- Blanche Lincoln — said in July that a public insurance option should be included in any health care bill, but since then has changed her position like some people change their hair color.
- Tom Carper — thinks the job of the Senate Finance Committee is to honor back room deals with PhRMA. Won’t say how he feels about a public option.
There are 13 Democrats and 10 Republicans on the committee, which means they can only lose two Democratic votes and still pass the amendment. So, in order for a public plan to come out of Finance, three of these are going to have to get off the fence.
Again, these Democrats have not said they would ultimately vote against a public option. They’ve only said repeatedly “we don’t have the votes.”
The pressure is on Baucus, who has taken in over 3 million in donations from insurance companies.

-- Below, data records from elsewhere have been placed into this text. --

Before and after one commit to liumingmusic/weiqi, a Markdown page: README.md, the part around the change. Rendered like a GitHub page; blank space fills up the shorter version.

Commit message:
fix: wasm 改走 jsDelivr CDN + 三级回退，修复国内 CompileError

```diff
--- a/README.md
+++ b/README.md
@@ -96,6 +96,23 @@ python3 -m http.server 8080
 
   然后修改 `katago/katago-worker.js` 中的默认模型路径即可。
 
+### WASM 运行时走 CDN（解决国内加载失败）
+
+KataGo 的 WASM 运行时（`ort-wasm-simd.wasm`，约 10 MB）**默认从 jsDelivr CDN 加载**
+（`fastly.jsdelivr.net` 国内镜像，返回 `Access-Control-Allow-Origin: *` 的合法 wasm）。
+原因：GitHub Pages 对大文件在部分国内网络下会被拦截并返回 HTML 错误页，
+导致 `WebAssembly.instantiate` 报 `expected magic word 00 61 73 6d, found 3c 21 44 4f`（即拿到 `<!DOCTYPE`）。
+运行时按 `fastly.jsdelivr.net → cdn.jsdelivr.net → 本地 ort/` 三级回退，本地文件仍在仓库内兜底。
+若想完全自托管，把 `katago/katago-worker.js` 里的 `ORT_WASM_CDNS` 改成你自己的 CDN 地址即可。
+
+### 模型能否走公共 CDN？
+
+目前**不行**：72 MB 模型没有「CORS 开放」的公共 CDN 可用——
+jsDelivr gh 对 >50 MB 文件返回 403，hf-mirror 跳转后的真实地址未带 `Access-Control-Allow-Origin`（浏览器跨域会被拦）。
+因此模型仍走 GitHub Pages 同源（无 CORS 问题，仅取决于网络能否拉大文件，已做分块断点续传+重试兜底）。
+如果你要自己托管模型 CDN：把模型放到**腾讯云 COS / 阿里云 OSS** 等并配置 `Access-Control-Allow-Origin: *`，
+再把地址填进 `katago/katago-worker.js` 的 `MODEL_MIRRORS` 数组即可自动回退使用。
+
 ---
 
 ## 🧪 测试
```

This is the time to hit these Senators with emails and telephone calls. The following are talking points:
- The CBO scoring of the House bill shows an additional $85 billion in savings over the Blue Dog/Energy & Commerce version: the public option will save money and bend that cost curve.
- The public option remains popular with majorities of Americans.
- The public option is popular with swing state voters.
- In national polling, voters oppose a mandate to purchase private insurance by 64% to 34% but support a mandate with a choice of private or public insurance by 60% to 37%.
There’s room for cautious optimism at this point, but if even Schumer’s weak public option makes it into the Finance Committee bill, it will be the starting point for negotiations in consolidation with the HELP bill and eventually with the House bill.
The liberal PACs have been busy. Here’s what they’ve been hitting Baucus with in Montana, where the majority support a public option, but he’s taken over 3 million in insurance interest donations.
Addendum: Evan Bayh says the Republicans are irrelevant.
Rep. Raúl Grijalva, a major force behind the public option, slams Baucus in an Op-Ed.
And Howard Dean is warning of a backlash if the Democrats do not pass a public option.
Sometimes SNL has it and sometimes it doesn’t. They don’t have a good character actor for Glenn Beck, and you’d think he’d be easy.
Blue Cross Blues